### [INFORMATION SUPPLIED]
────────────────────────────────────────

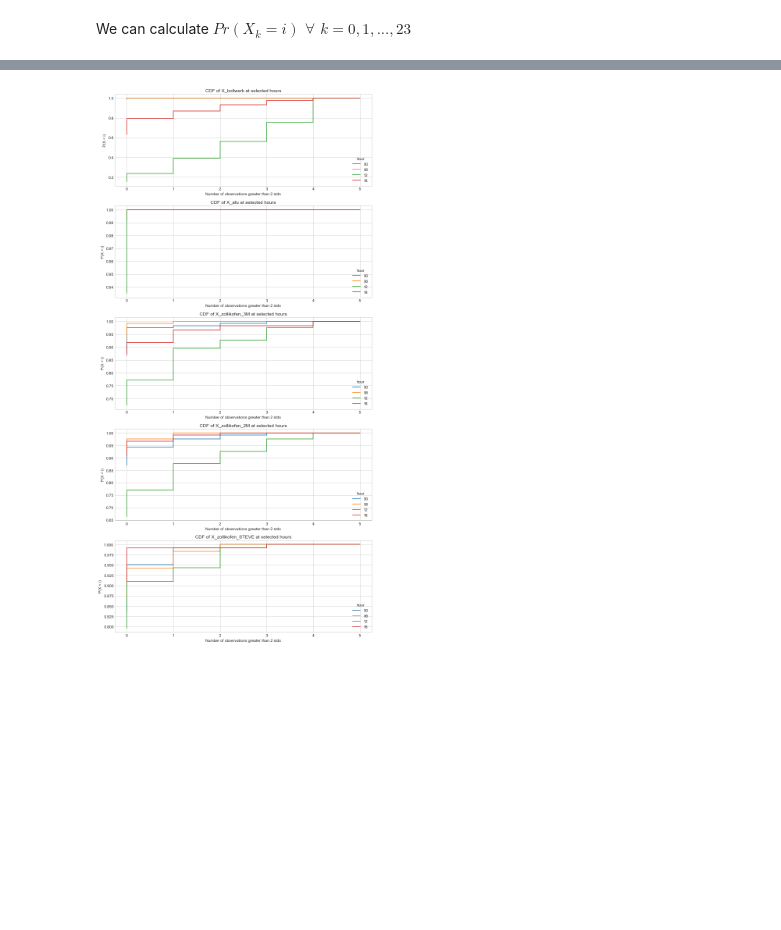
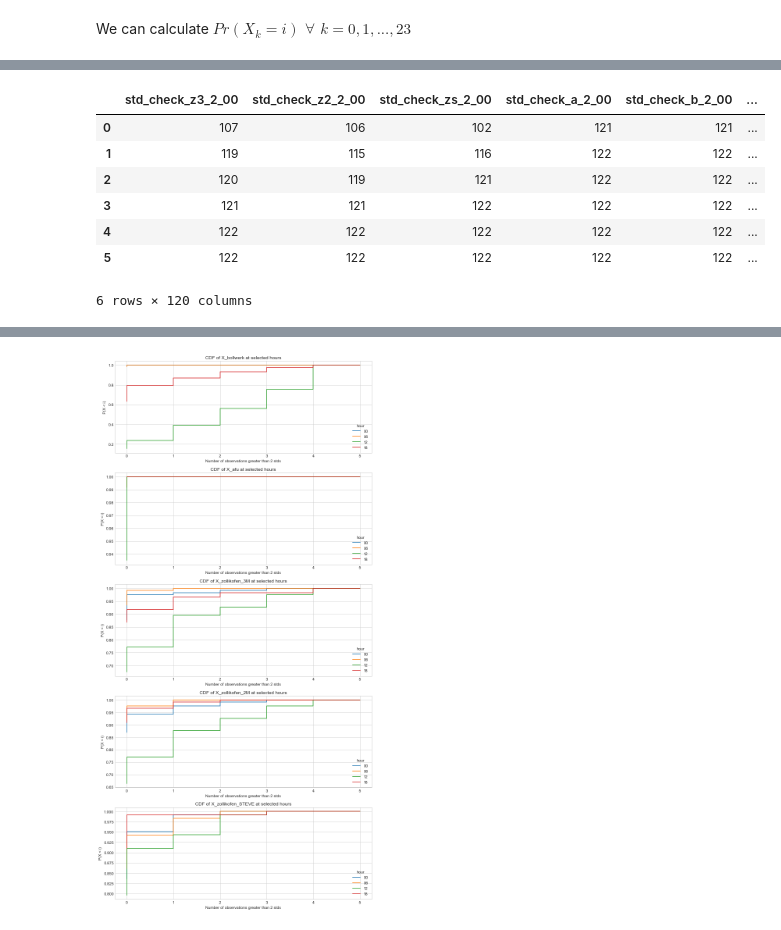
Before and after one commit to thorerismann/btemps, a Jupyter notebook: notebooks/exploratory/classes-4-differences.ipynb, the cells around one changed output, grey strips where cells are left out. Drawn from its saved outputs; the diff is of its cells as text; code cells hidden in the pictures; blank space fills up the shorter version.

```diff
--- a/notebooks/exploratory/classes-4-differences.ipynb
+++ b/notebooks/exploratory/classes-4-differences.ipynb
@@ -438,17 +460,22 @@ for i in new_.columns:
 df = pd.concat(mylist,axis = 1)
 
 def get_prob(x,i):
-    key = i[:17]
     if 'b' in key:
-        key = key[:-1]
+        pass
+        #key = key[]
     if 'a' in key:
-        key = key[:-1]
-    data = x/lengths[key]
+        pass
+        #key = key[
+    data = x/lengths[i]
     return data
-
-cols = [x for x in new_.columns if 'cumsum' in x]
-mylist = []
-for i in cols:
-    df = new_[i].apply(lambda x: get_prob(x,i))
-    mylist.append(df)
-df = pd.concat(mylist,axis = 1)
+# %%
+df
+# %% [output]
+|  | std_check_z3_2_00 | std_check_z2_2_00 | std_check_zs_2_00 | std_check_a_2_00 | std_check_b_2_00 | ... |
+| 0 | 107 | 106 | 102 | 121 | 121 | ... |
+| 1 | 119 | 115 | 116 | 122 | 122 | ... |
+| 2 | 120 | 119 | 121 | 122 | 122 | ... |
+| 3 | 121 | 121 | 122 | 122 | 122 | ... |
+| 4 | 122 | 122 | 122 | 122 | 122 | ... |
+| 5 | 122 | 122 | 122 | 122 | 122 | ... |
+6 rows × 120 columns
```
Also changed, not shown: parts of 7 cells of this notebook, 20 other files.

────────────────────────────────────────

### [THE TASK]
In the listing above, how many lines include the word "differences"? Answer with the number and nothing more.

### [REPLY TO THE EXERCISE]
3